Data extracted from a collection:

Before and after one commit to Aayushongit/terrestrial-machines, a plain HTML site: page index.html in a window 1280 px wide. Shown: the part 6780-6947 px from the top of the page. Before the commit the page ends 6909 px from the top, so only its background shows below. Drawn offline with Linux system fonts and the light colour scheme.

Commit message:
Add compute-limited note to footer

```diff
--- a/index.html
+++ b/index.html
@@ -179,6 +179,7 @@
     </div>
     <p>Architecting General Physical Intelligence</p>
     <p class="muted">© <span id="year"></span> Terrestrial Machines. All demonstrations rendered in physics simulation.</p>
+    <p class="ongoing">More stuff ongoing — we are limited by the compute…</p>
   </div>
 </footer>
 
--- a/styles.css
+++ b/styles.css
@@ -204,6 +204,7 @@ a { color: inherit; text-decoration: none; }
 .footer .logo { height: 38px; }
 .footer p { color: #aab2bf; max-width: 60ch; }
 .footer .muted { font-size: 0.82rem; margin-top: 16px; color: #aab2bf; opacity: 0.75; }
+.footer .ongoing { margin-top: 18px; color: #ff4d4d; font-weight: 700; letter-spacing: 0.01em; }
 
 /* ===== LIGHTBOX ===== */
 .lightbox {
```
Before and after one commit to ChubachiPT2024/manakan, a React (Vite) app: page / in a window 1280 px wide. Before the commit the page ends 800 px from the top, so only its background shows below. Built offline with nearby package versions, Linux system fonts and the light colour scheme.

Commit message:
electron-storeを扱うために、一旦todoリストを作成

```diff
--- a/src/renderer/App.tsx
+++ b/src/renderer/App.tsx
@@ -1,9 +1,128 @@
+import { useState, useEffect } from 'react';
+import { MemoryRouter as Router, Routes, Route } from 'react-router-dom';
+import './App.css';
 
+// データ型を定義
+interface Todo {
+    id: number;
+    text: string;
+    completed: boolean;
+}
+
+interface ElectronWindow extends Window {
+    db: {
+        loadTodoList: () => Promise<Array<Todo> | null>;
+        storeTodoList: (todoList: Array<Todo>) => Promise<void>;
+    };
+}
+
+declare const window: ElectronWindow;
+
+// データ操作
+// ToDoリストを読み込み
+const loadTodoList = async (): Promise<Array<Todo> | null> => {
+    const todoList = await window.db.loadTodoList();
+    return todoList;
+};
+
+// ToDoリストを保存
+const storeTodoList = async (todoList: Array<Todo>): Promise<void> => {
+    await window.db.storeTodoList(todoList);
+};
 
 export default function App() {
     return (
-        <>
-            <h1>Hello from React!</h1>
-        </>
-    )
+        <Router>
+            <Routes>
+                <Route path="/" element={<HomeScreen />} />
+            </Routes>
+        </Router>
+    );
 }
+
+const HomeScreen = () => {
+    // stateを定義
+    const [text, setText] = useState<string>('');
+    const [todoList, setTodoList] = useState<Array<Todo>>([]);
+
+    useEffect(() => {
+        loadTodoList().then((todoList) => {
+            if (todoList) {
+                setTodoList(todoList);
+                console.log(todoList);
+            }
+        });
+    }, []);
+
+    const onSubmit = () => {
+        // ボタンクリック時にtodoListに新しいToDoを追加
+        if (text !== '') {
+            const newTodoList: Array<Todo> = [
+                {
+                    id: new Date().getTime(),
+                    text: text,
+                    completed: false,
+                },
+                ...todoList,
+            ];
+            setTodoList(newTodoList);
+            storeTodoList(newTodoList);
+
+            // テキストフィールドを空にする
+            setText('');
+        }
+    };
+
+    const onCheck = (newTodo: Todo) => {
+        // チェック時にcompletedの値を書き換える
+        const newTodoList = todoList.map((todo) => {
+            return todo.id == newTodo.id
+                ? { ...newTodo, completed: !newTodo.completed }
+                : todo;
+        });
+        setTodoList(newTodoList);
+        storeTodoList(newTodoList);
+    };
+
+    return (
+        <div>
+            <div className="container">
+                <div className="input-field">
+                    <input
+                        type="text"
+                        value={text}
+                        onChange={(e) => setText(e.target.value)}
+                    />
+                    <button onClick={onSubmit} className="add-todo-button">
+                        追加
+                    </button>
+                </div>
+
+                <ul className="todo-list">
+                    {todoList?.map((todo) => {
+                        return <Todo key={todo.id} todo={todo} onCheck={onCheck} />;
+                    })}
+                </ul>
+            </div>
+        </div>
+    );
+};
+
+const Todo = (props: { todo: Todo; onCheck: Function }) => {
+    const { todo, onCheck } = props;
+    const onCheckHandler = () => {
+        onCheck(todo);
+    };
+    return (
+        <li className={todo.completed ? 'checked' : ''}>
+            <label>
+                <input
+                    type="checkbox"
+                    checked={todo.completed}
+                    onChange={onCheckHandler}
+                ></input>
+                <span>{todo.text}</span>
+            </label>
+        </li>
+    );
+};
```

• **WHAT TO WORK ON**:
Every record above is to be copied out again exactly as written.

• **EXERCISE RESULT**:
Before and after one commit to Aayushongit/terrestrial-machines, a plain HTML site: page index.html in a window 1280 px wide. Shown: the part 6780-6947 px from the top of the page. Before the commit the page ends 6909 px from the top, so only its background shows below. Drawn offline with Linux system fonts and the light colour scheme.

Commit message:
Add compute-limited note to footer

```diff
--- a/index.html
+++ b/index.html
@@ -179,6 +179,7 @@
     </div>
     <p>Architecting General Physical Intelligence</p>
     <p class="muted">© <span id="year"></span> Terrestrial Machines. All demonstrations rendered in physics simulation.</p>
+    <p class="ongoing">More stuff ongoing — we are limited by the compute…</p>
   </div>
 </footer>
 
--- a/styles.css
+++ b/styles.css
@@ -204,6 +204,7 @@ a { color: inherit; text-decoration: none; }
 .footer .logo { height: 38px; }
 .footer p { color: #aab2bf; max-width: 60ch; }
 .footer .muted { font-size: 0.82rem; margin-top: 16px; color: #aab2bf; opacity: 0.75; }
+.footer .ongoing { margin-top: 18px; color: #ff4d4d; font-weight: 700; letter-spacing: 0.01em; }
 
 /* ===== LIGHTBOX ===== */
 .lightbox {
```
Before and after one commit to ChubachiPT2024/manakan, a React (Vite) app: page / in a window 1280 px wide. Before the commit the page ends 800 px from the top, so only its background shows below. Built offline with nearby package versions, Linux system fonts and the light colour scheme.

Commit message:
electron-storeを扱うために、一旦todoリストを作成

```diff
--- a/src/renderer/App.tsx
+++ b/src/renderer/App.tsx
@@ -1,9 +1,128 @@
+import { useState, useEffect } from 'react';
+import { MemoryRouter as Router, Routes, Route } from 'react-router-dom';
+import './App.css';
 
+// データ型を定義
+interface Todo {
+    id: number;
+    text: string;
+    completed: boolean;
+}
+
+interface ElectronWindow extends Window {
+    db: {
+        loadTodoList: () => Promise<Array<Todo> | null>;
+        storeTodoList: (todoList: Array<Todo>) => Promise<void>;
+    };
+}
+
+declare const window: ElectronWindow;
+
+// データ操作
+// ToDoリストを読み込み
+const loadTodoList = async (): Promise<Array<Todo> | null> => {
+    const todoList = await window.db.loadTodoList();
+    return todoList;
+};
+
+// ToDoリストを保存
+const storeTodoList = async (todoList: Array<Todo>): Promise<void> => {
+    await window.db.storeTodoList(todoList);
+};
 
 export default function App() {
     return (
-        <>
-            <h1>Hello from React!</h1>
-        </>
-    )
+        <Router>
+            <Routes>
+                <Route path="/" element={<HomeScreen />} />
+            </Routes>
+        </Router>
+    );
 }
+
+const HomeScreen = () => {
+    // stateを定義
+    const [text, setText] = useState<string>('');
+    const [todoList, setTodoList] = useState<Array<Todo>>([]);
+
+    useEffect(() => {
+        loadTodoList().then((todoList) => {
+            if (todoList) {
+                setTodoList(todoList);
+                console.log(todoList);
+            }
+        });
+    }, []);
+
+    const onSubmit = () => {
+        // ボタンクリック時にtodoListに新しいToDoを追加
+        if (text !== '') {
+            const newTodoList: Array<Todo> = [
+                {
+                    id: new Date().getTime(),
+                    text: text,
+                    completed: false,
+                },
+                ...todoList,
+            ];
+            setTodoList(newTodoList);
+            storeTodoList(newTodoList);
+
+            // テキストフィールドを空にする
+            setText('');
+        }
+    };
+
+    const onCheck = (newTodo: Todo) => {
+        // チェック時にcompletedの値を書き換える
+        const newTodoList = todoList.map((todo) => {
+            return todo.id == newTodo.id
+                ? { ...newTodo, completed: !newTodo.completed }
+                : todo;
+        });
+        setTodoList(newTodoList);
+        storeTodoList(newTodoList);
+    };
+
+    return (
+        <div>
+            <div className="container">
+                <div className="input-field">
+                    <input
+                        type="text"
+                        value={text}
+                        onChange={(e) => setText(e.target.value)}
+                    />
+                    <button onClick={onSubmit} className="add-todo-button">
+                        追加
+                    </button>
+                </div>
+
+                <ul className="todo-list">
+                    {todoList?.map((todo) => {
+                        return <Todo key={todo.id} todo={todo} onCheck={onCheck} />;
+                    })}
+                </ul>
+            </div>
+        </div>
+    );
+};
+
+const Todo = (props: { todo: Todo; onCheck: Function }) => {
+    const { todo, onCheck } = props;
+    const onCheckHandler = () => {
+        onCheck(todo);
+    };
+    return (
+        <li className={todo.completed ? 'checked' : ''}>
+            <label>
+                <input
+                    type="checkbox"
+                    checked={todo.completed}
+                    onChange={onCheckHandler}
+                ></input>
+                <span>{todo.text}</span>
+            </label>
+        </li>
+    );
+};
```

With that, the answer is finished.